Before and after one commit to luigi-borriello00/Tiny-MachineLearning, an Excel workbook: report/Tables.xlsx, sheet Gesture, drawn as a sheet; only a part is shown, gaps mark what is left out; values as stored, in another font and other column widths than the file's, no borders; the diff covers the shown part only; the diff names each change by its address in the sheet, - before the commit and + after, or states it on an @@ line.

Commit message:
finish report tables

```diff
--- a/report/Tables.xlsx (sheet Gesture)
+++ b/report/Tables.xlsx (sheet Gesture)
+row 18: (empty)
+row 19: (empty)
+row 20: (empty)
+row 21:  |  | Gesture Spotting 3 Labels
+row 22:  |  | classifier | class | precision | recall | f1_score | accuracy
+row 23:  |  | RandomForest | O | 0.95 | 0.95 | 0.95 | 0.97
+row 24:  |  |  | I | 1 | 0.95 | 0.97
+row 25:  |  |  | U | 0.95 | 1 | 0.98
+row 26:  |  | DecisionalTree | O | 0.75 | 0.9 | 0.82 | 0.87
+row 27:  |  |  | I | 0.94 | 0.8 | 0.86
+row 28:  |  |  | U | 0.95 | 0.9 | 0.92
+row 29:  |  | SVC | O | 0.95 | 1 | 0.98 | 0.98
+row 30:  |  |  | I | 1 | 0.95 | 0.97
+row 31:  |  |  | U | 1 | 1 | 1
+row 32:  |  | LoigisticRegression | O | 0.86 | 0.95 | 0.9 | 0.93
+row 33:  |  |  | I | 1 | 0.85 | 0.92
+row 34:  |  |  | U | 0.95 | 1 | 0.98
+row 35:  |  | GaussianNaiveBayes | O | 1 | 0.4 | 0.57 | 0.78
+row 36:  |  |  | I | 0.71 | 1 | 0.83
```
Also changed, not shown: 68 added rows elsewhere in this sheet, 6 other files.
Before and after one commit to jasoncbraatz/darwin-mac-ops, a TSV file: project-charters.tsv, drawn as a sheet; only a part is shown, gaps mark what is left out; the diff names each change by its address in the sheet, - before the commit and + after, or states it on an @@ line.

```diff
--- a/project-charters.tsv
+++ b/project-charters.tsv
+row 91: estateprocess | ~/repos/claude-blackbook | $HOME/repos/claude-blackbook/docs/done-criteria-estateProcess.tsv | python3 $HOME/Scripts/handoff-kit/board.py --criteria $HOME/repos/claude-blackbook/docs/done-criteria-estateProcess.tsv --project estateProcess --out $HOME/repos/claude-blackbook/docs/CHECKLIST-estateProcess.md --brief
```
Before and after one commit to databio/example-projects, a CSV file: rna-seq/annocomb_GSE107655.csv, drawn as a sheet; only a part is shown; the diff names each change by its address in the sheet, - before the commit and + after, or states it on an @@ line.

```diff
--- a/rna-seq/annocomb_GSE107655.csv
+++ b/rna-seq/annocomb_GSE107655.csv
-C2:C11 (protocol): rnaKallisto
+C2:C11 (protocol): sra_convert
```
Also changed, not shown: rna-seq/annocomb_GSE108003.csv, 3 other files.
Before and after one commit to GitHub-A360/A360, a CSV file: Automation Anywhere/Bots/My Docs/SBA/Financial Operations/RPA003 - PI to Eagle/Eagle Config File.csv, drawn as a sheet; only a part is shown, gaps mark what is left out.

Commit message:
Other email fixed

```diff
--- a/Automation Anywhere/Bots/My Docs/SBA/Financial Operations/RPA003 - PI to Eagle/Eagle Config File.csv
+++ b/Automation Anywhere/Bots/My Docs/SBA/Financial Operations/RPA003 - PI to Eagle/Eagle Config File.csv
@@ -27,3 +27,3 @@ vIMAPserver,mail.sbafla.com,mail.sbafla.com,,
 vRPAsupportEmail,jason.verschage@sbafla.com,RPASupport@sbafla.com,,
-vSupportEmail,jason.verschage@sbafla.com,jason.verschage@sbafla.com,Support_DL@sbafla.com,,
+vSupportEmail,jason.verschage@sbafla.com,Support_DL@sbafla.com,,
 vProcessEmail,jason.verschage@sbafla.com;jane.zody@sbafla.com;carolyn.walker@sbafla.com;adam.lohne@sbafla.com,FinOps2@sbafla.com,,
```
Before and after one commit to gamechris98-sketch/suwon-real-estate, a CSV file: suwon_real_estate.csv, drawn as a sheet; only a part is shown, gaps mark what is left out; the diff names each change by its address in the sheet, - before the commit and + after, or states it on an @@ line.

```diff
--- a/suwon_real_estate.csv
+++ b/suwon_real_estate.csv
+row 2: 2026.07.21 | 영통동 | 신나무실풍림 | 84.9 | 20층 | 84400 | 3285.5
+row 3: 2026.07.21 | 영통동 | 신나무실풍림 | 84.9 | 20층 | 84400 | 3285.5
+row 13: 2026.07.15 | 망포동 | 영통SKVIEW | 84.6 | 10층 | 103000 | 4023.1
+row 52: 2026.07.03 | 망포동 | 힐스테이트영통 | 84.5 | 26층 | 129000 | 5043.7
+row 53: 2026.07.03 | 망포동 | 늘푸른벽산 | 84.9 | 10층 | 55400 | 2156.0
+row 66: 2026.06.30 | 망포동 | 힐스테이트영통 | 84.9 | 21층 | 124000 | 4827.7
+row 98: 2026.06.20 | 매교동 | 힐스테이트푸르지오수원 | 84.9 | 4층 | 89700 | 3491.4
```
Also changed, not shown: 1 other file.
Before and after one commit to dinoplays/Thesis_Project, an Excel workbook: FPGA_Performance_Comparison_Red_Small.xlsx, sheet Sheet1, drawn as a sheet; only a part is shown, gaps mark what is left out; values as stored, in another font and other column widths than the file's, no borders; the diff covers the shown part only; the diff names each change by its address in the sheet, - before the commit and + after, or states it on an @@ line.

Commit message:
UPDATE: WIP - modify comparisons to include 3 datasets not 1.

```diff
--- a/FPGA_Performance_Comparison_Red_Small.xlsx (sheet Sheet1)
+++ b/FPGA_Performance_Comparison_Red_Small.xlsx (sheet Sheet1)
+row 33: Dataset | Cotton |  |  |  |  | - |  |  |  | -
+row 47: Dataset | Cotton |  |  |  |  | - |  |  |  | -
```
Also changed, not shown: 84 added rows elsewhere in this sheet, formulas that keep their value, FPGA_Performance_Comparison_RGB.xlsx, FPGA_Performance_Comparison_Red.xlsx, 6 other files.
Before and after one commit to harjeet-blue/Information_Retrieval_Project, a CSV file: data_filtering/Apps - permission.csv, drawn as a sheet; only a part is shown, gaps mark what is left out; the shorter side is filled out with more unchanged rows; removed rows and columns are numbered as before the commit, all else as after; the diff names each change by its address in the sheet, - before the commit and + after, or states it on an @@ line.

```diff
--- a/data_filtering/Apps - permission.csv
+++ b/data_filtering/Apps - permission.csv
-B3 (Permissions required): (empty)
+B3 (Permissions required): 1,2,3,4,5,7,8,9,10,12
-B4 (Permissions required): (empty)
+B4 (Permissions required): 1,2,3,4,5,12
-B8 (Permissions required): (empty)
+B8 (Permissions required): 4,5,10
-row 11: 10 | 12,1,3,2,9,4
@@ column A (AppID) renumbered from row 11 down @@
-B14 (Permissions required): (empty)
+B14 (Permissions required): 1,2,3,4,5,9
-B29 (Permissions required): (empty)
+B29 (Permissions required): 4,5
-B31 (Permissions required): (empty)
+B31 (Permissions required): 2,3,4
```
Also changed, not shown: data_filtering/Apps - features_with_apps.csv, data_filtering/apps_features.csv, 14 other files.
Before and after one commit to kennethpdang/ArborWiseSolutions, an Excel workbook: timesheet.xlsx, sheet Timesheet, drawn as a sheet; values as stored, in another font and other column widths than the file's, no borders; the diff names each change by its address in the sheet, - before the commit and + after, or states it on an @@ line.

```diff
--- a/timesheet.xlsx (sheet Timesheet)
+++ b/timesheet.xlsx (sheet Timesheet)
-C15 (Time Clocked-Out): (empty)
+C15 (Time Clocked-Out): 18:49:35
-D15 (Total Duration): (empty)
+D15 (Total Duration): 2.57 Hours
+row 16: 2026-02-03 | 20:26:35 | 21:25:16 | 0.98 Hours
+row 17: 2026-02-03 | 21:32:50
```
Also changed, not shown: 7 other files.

- _WHAT YOU NEED TO DO_
Copy every line of the records above that contains "protocol".

- _YOUR SOLUTION_
-C2:C11 (protocol): rnaKallisto
+C2:C11 (protocol): sra_convert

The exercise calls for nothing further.